But that doesn’t mean that LEGO fans will not get their money’s worth from Beyond Gotham, although they may not know many of the more than 150 characters that are included in the game. They won’t get the in-jokes, and they won’t be able to appreciate just how well these characters have been recreated into the LEGO game, complete with abilities that fit nicely into their comic book characters. They likely won’t even care about the stellar voice acting or the special appearances by the likes of Conan O’Brien or Kevin Smith. Still, as the majority of the game revolves around Batman and Green Lantern, much of the fan service can be overlooked.
What is more difficult to overlook, is the relative slow pacing of the early game. LEGO Batman 3: Beyond Gotham really does take a while to get going, and the first few hours really drag. The Batcave and a somewhat uninspiring space station really don’t make for the most exciting hubs from which to start the game, and the levels feel equally drab.
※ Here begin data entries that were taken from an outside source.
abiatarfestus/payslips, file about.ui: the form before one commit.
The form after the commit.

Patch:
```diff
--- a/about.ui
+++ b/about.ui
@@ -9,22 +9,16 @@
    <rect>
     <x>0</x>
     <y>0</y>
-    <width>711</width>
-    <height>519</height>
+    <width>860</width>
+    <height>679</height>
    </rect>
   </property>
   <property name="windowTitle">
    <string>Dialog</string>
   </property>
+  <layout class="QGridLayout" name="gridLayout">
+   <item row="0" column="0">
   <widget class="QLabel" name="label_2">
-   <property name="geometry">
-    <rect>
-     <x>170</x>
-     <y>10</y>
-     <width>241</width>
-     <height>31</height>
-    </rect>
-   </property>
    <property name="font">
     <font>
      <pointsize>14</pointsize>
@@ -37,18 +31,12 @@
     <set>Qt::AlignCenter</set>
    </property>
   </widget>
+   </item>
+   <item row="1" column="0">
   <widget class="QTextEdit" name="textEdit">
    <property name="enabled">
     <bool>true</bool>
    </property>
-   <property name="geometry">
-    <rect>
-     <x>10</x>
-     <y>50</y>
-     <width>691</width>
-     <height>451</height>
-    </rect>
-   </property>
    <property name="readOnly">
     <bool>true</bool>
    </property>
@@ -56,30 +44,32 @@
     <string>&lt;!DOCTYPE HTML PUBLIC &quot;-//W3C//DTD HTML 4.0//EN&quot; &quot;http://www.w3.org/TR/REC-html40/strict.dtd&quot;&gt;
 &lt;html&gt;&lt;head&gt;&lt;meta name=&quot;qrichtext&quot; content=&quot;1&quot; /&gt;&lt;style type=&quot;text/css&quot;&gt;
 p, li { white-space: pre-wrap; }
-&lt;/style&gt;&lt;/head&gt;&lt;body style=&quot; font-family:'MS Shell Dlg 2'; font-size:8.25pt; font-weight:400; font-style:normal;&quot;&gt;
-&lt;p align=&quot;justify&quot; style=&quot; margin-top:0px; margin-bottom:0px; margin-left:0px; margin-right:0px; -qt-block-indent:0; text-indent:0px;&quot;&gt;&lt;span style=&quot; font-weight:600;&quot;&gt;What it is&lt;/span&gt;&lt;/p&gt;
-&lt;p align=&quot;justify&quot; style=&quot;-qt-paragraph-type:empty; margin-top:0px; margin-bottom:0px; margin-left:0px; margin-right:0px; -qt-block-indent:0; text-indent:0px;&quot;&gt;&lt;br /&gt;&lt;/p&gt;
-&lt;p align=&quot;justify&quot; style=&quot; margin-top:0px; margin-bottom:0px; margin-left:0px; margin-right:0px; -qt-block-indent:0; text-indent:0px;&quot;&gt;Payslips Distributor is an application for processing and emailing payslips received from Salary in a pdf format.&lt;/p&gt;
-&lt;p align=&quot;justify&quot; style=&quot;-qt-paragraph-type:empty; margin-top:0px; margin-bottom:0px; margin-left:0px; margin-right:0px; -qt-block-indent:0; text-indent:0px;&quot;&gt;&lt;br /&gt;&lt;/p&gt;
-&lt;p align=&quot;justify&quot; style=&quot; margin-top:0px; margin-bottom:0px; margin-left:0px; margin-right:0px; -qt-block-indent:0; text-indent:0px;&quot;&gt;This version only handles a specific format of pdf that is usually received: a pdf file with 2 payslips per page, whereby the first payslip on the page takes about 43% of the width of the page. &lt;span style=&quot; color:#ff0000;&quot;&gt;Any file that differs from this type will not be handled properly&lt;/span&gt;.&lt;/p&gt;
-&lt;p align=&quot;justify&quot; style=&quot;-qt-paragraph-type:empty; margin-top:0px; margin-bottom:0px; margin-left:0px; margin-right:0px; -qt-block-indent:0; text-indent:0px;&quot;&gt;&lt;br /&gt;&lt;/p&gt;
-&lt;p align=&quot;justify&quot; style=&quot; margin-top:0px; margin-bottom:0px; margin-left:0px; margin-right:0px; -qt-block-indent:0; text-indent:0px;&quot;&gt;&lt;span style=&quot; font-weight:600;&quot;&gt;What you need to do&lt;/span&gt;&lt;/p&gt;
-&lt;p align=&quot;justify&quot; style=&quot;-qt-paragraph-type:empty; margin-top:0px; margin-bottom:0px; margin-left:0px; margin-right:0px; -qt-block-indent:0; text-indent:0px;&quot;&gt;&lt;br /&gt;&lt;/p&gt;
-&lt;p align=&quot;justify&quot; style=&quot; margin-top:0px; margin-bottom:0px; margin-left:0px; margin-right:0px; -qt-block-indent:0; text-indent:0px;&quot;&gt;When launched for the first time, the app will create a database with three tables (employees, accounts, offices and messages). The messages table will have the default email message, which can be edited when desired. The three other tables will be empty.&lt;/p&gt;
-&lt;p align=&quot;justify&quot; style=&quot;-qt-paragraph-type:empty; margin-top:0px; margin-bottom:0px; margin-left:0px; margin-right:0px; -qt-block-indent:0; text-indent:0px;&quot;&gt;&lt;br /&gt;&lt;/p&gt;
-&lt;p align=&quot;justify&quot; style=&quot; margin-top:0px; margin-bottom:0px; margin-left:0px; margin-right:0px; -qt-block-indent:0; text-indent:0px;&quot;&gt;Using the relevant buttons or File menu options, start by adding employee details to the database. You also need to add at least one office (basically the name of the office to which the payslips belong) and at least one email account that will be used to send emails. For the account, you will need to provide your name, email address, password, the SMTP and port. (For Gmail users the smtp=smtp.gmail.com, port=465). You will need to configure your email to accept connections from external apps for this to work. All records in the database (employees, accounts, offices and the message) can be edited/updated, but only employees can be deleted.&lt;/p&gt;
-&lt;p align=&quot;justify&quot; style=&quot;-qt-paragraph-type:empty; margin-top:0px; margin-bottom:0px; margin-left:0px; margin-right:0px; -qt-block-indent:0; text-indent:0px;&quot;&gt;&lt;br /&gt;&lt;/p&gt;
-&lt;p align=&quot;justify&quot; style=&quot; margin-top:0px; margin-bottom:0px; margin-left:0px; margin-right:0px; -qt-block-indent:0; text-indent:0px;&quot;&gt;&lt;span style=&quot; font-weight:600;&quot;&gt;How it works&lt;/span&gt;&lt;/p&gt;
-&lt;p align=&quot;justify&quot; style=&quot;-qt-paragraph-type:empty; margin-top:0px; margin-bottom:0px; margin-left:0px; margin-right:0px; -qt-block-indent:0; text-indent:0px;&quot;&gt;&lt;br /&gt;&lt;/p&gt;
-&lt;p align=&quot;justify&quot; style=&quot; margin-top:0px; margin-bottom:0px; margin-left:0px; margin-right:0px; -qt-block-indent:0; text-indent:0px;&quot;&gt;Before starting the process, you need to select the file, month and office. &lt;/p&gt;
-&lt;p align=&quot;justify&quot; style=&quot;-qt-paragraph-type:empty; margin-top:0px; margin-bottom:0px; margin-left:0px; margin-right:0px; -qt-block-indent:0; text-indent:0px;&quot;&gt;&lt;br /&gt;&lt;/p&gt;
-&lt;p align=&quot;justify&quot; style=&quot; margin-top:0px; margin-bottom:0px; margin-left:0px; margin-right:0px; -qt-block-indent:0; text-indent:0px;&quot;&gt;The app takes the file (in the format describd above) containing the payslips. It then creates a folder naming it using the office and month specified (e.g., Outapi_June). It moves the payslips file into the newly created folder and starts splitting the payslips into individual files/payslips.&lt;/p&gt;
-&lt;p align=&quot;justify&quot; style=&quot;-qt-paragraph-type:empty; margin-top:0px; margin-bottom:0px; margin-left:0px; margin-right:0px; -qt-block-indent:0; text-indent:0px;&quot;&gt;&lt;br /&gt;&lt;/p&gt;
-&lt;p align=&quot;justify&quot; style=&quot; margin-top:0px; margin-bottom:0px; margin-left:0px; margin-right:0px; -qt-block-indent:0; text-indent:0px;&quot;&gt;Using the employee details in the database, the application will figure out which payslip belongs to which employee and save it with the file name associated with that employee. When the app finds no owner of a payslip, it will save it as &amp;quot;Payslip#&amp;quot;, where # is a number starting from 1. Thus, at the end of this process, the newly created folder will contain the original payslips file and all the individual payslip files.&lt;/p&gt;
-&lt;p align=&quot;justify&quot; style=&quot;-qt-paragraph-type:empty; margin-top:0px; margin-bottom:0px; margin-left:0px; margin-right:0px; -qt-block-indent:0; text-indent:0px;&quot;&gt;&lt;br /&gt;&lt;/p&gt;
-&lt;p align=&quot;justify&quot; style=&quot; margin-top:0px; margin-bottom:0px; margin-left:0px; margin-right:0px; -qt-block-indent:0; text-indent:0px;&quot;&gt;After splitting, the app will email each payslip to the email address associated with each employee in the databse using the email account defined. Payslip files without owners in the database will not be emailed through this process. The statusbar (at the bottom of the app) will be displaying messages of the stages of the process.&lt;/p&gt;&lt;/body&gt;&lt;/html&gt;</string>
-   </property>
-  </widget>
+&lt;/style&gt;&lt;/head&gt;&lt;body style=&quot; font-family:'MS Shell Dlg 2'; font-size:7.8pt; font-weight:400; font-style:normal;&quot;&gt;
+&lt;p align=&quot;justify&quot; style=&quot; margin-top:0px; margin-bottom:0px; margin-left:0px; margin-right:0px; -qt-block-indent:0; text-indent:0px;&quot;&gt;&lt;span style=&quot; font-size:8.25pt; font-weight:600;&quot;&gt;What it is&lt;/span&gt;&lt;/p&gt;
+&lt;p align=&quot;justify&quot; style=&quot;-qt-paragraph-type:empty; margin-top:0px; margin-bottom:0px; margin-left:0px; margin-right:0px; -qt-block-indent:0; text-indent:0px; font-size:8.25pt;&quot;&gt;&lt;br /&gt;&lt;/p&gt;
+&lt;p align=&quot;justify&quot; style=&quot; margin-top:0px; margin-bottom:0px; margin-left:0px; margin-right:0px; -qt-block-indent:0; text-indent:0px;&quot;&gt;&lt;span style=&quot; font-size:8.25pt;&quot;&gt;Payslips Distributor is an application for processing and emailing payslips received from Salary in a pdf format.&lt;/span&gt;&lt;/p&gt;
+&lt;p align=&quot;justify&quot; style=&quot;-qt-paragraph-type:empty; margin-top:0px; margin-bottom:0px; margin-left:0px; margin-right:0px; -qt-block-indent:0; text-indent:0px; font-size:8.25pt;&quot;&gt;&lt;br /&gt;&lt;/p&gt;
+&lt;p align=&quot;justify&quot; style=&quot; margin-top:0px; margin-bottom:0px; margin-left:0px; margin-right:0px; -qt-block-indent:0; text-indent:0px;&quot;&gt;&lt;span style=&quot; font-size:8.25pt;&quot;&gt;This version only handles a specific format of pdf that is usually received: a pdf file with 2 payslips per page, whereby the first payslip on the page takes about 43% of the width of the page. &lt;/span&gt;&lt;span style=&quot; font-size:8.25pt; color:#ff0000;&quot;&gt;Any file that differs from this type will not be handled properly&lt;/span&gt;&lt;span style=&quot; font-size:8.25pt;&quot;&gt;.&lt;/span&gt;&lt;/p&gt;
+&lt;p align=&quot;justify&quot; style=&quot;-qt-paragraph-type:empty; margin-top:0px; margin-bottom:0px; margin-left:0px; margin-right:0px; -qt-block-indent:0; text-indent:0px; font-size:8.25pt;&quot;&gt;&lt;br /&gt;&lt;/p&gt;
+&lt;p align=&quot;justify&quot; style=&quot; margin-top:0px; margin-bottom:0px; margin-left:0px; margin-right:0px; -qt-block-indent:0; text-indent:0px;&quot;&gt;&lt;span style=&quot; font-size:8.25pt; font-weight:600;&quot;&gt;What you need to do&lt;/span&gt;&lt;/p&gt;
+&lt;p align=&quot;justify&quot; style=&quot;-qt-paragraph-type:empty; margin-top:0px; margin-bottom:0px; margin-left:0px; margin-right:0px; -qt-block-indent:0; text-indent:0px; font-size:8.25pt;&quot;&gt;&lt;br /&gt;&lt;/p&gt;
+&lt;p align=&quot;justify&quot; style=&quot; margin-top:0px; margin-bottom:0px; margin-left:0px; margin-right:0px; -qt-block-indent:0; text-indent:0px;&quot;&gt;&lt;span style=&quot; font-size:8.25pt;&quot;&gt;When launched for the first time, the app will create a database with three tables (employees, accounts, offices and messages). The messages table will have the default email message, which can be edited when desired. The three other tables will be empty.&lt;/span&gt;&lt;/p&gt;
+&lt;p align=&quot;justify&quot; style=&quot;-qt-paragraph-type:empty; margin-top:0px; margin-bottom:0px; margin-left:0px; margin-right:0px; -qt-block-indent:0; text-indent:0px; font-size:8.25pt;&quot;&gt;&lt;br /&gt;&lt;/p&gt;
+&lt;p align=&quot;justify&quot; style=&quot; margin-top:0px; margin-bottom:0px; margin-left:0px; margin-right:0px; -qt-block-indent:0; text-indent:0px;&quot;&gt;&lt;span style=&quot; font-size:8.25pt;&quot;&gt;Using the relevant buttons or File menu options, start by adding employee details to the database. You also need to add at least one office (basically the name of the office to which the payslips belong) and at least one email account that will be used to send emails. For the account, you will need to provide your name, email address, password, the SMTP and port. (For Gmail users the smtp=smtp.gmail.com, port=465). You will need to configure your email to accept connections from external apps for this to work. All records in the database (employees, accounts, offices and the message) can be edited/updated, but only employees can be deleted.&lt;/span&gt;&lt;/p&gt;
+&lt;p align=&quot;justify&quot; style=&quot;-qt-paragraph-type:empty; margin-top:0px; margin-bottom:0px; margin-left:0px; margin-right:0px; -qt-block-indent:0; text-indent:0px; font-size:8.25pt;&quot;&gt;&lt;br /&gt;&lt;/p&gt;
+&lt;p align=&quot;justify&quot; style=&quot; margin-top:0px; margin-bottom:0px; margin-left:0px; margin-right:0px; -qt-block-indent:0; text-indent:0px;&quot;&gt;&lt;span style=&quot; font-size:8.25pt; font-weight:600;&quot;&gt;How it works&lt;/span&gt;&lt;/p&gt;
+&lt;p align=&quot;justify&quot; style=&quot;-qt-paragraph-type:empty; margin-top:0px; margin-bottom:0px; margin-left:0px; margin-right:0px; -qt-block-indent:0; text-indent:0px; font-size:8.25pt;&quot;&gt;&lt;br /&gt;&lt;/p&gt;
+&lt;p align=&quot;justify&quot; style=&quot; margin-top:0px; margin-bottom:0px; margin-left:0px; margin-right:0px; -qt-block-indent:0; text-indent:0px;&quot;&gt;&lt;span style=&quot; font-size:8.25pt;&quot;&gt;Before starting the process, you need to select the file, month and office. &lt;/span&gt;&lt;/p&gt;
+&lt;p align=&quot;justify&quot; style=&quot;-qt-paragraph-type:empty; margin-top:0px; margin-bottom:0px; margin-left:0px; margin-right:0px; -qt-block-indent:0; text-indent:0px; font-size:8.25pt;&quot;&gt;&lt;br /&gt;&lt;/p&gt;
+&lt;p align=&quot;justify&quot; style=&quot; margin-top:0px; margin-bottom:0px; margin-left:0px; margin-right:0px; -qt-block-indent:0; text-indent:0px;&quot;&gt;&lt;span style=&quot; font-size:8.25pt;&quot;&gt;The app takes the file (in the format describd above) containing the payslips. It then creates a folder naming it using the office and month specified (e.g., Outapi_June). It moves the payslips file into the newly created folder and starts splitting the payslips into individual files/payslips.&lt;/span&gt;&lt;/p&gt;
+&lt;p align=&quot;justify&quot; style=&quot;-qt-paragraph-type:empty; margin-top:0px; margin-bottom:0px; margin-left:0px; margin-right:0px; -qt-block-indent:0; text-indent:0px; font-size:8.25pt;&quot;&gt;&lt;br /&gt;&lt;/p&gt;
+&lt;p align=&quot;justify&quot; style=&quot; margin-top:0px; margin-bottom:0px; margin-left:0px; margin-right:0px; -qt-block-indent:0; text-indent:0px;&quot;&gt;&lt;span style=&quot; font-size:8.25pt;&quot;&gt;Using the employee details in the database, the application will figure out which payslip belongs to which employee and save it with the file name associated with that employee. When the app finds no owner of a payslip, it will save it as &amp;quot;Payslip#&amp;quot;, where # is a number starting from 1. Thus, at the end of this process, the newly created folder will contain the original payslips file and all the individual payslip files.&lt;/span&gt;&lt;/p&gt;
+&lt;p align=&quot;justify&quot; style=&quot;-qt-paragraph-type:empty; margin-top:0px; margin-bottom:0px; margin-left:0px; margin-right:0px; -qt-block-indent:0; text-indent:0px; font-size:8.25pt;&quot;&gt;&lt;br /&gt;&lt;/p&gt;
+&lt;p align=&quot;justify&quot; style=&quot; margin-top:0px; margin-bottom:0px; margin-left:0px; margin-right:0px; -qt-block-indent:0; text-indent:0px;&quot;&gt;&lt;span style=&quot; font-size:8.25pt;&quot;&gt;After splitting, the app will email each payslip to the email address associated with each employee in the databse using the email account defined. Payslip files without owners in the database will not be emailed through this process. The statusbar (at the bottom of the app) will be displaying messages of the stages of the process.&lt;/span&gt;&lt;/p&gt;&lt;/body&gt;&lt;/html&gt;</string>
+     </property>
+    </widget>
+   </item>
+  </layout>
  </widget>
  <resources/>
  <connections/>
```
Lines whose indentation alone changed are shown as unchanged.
It really is tough going, and not in the difficulty stakes as they are set low for the family-friendly crowd, but once these early stages are pushed through, the game really does open up.
Soon after, players will find themselves traveling to the different Lanterns homeworlds, with each offering a small open world for the player to explore. Some brilliant ideas are thrown around, such as a rather good shoot ‘em up sequence and stomping around shrunken cities, and everything becomes so much better. The levels become brighter, more colorful and more varied. They are filled with more interesting puzzles that make use of the different characters’ abilities, and so much stuff to collect.
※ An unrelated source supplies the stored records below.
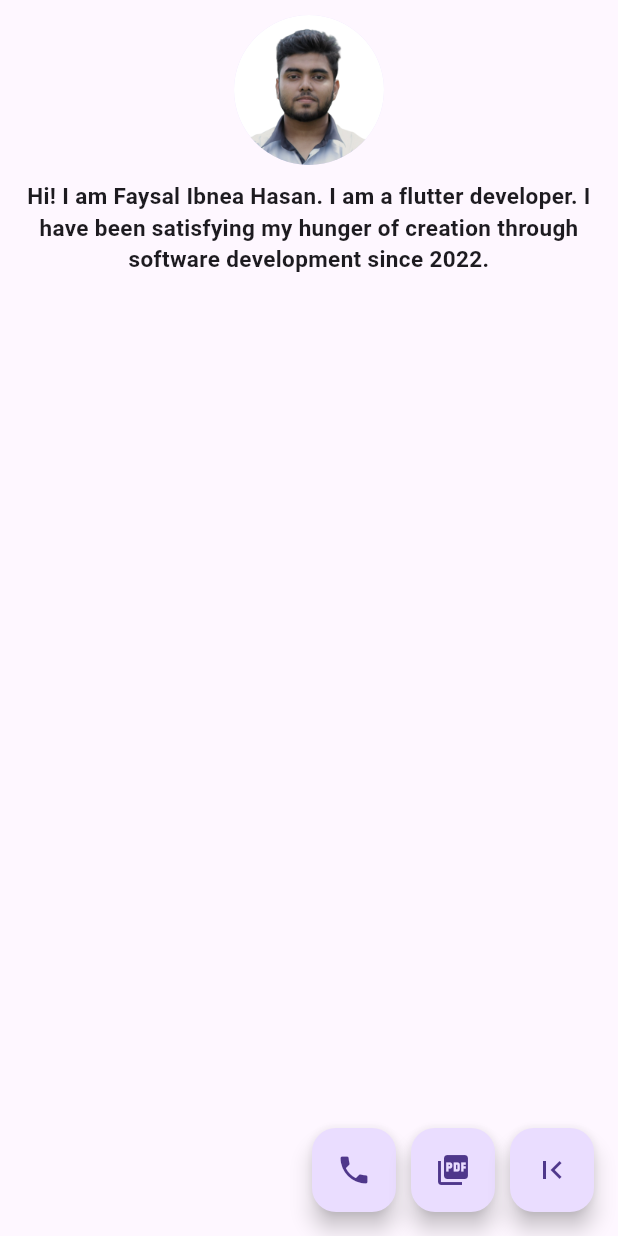
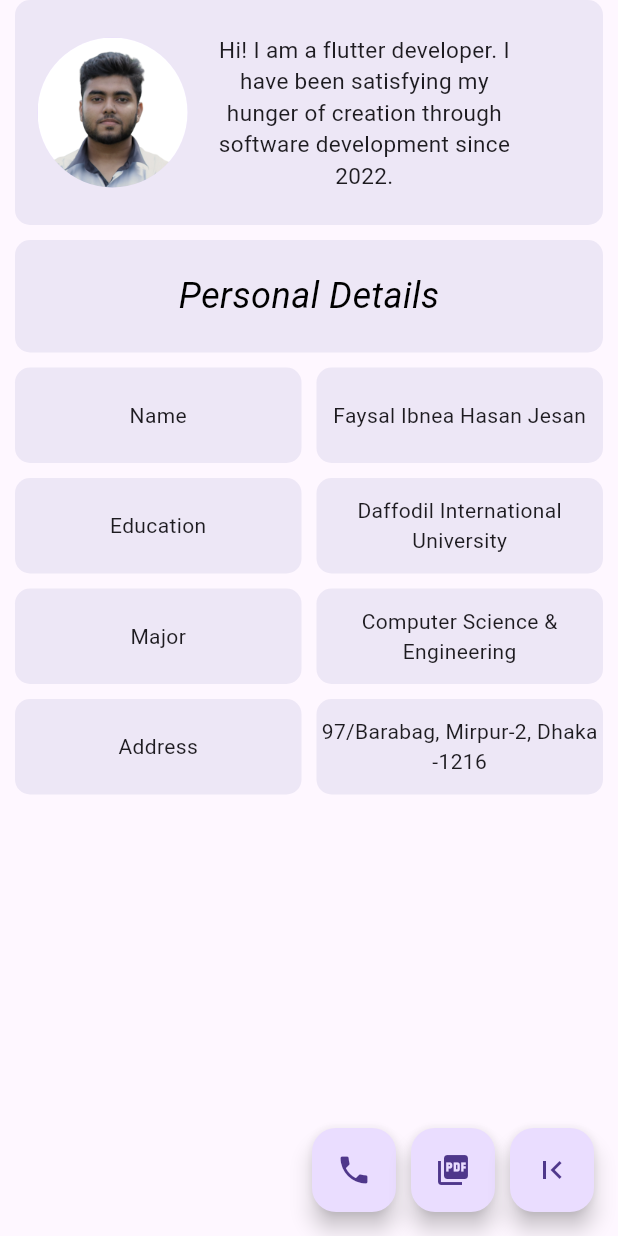
Before and after one commit to Faysal-Ibnea-Hasan/Portfolio_app, a Flutter app: the HomePage screen opened directly, on a phone screen of 412 x 824 dp. Run offline on Flutter 3.47's test engine with Material 3 defaults, Android fonts, the light colour scheme and no system bars; our stand-ins replace font_awesome_flutter, shared_preferences, smooth_page_indicator, timelines; missing offline and left inert: pdfx; accounts and stored records are empty.

Commit message:
home page updated

```diff
--- a/lib/widgets/home_page.dart
+++ b/lib/widgets/home_page.dart
@@ -24,26 +24,187 @@ class HomePage extends StatelessWidget {
       body: Center(
         child: Column(
           children: [
+            Center(
+              child: Container(
+                decoration: BoxDecoration(
+                  color: Colors.deepPurple[50],
+                  borderRadius: BorderRadius.circular(
+                    10,
+                  ),
+                ),
+                margin: const EdgeInsets.only(right: 10, left: 10),
+                child: Row(
+                  children: [
                     const Padding(
-              padding: EdgeInsets.only(top: 10),
+                      padding: EdgeInsets.only(right: 15.0, left: 15.0),
+                      child: CircleAvatar(
+                        backgroundImage:
+                            AssetImage("lib/assets/images/Cv_pic.png"),
+                        radius: 50,
                       ),
-            const CircleAvatar(
-              backgroundImage: AssetImage("lib/assets/images/Cv_pic.png"),
-              radius: 50,
-
                     ),
                     Container(
-              margin: const EdgeInsets.only(top: 10),
-              height: 100,
+                      alignment: Alignment.center,
+                      height: 150,
+                      width: MediaQuery.of(context).size.width * 0.5,
                       child: const Text(
-                "Hi! I am Faysal Ibnea Hasan. I am a flutter developer. I have been satisfying my hunger of creation through software development since 2022.",
+                        "Hi! I am a flutter developer. I have been satisfying my hunger of creation through software development since 2022.",
                         textAlign: TextAlign.center,
                         style: TextStyle(
                           fontSize: 15,
-                  fontWeight: FontWeight.bold,
+                          fontWeight: FontWeight.normal,
                         ),
                       ),
                     ),
+                  ],
+                ),
+              ),
+            ),
+            Container(
+              decoration: BoxDecoration(
+                color: Colors.deepPurple[50],
+                borderRadius: BorderRadius.circular(
+                  10,
+                ),
+              ),
+              height: 75,
+              margin: const EdgeInsets.all(10),
+              child: const Center(
+                child: Text(
+                  'Personal Details',
+                  style: TextStyle(
+                      color: Colors.black,
+                      fontSize: 24,
+                      fontStyle: FontStyle.italic),
+                ),
+              ),
+            ),
+            GridView.count(
+              crossAxisSpacing: 10,
+              mainAxisSpacing: 10,
+              padding: const EdgeInsets.only(
+                left: 10,
+                right: 10,
+              ),
+              childAspectRatio: 3,
+              crossAxisCount: 2,
+              scrollDirection: Axis.vertical,
+              shrinkWrap: true,
+              children: <Widget>[
+                Container(
+                  decoration: BoxDecoration(
+                    color: Colors.deepPurple[50],
+                    borderRadius: BorderRadius.circular(
+                      10,
+                    ),
+                  ),
+                  child: const Center(
+                    child: Text(
+                      'Name',
+                      textAlign: TextAlign.center,
+                    ),
+                  ),
+                ),
+                Container(
+                  decoration: BoxDecoration(
+                    color: Colors.deepPurple[50],
+                    borderRadius: BorderRadius.circular(
+                      10,
+                    ),
+                  ),
+                  child: const Center(
+                    child:  Text(
+                      'Faysal Ibnea Hasan Jesan',
+                      textAlign: TextAlign.center,
+                    ),
+                  ),
+                ),
+                Container(
+                  decoration: BoxDecoration(
+                    color: Colors.deepPurple[50],
+                    borderRadius: BorderRadius.circular(
+                      10,
+                    ),
+                  ),
+                  child: const Center(
+                    child: Text(
+                      'Education',
+                      textAlign: TextAlign.center,
+                    ),
+                  ),
+                ),
+                Container(
+                  decoration: BoxDecoration(
+                    color: Colors.deepPurple[50],
+                    borderRadius: BorderRadius.circular(
+                      10,
+                    ),
+                  ),
+                  child: const Center(
+                    child:  Text(
+                      'Daffodil International University',
+                      textAlign: TextAlign.center,
+                    ),
+                  ),
+                ),
+                Container(
+                  decoration: BoxDecoration(
+                    color: Colors.deepPurple[50],
+                    borderRadius: BorderRadius.circular(
+                      10,
+                    ),
+                  ),
+                  child: const Center(
+                    child: Text(
+                      'Major',
+                      textAlign: TextAlign.center,
+                    ),
+                  ),
+                ),
+                Container(
+                  decoration: BoxDecoration(
+                    color: Colors.deepPurple[50],
+                    borderRadius: BorderRadius.circular(
+                      10,
+                    ),
+                  ),
+                  child: const Center(
+                    child:  Text(
+                      'Computer Science & Engineering',
+                      textAlign: TextAlign.center,
+                    ),
+                  ),
+                ),
+                Container(
+                  decoration: BoxDecoration(
+                    color: Colors.deepPurple[50],
+                    borderRadius: BorderRadius.circular(
+                      10,
+                    ),
+                  ),
+                  child: const Center(
+                    child: Text(
+                      'Address',
+                      textAlign: TextAlign.center,
+                    ),
+                  ),
+                ),
+                Container(
+                  decoration: BoxDecoration(
+                    color: Colors.deepPurple[50],
+                    borderRadius: BorderRadius.circular(
+                      10,
+                    ),
+                  ),
+                  child: const Center(
+                    child:  Text(
+                      '97/Barabag, Mirpur-2, Dhaka -1216',
+                      textAlign: TextAlign.center,
+                    ),
+                  ),
+                ),
+              ],
+            )
           ],
         ),
       ),
@@ -74,10 +235,10 @@ class HomePage extends StatelessWidget {
             width: 10,
           ),
           FloatingActionButton(
-
             onPressed: () async {
               final prefs = await SharedPreferences.getInstance();
-              prefs.setBool('onboarding', false);//make the state for onboarding false so that onBoard pages reappear
+              prefs.setBool('onboarding',
+                  false); //make the state for onboarding false so that onBoard pages reappear
             },
             tooltip: 'Enable shared preference',
             child: const Icon(
```
Lines whose indentation alone changed are shown as unchanged.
Visually, Beyond Gotham doesn’t push any boundaries on the new gen consoles, but still manages to look really nice, especially once the game opens up. Of course, the audio is really well done and the voice acting is way above par. The level of humor in the game, something which the LEGO games are known for, is set to high and can be enjoyed both by the followers of the comic books and the LEGO fans. The banter between the characters is just brilliant.
LEGO Batman 3: Beyond Gotham does very little different from the previous LEGO titles, besides a story which will be lost on all but the comic book fans. However, there is something so satisfying, even after all of these years playing LEGO games, about roaming around and smashing stuff up to collect studs and secrets. Beyond Gotham is more of the same, and that is no bad thing, but the developers really need to come up with some new ideas soon. You know what to expect, and if that is what you want, LEGO Batman 3: Beyond Gotham is worth checking out.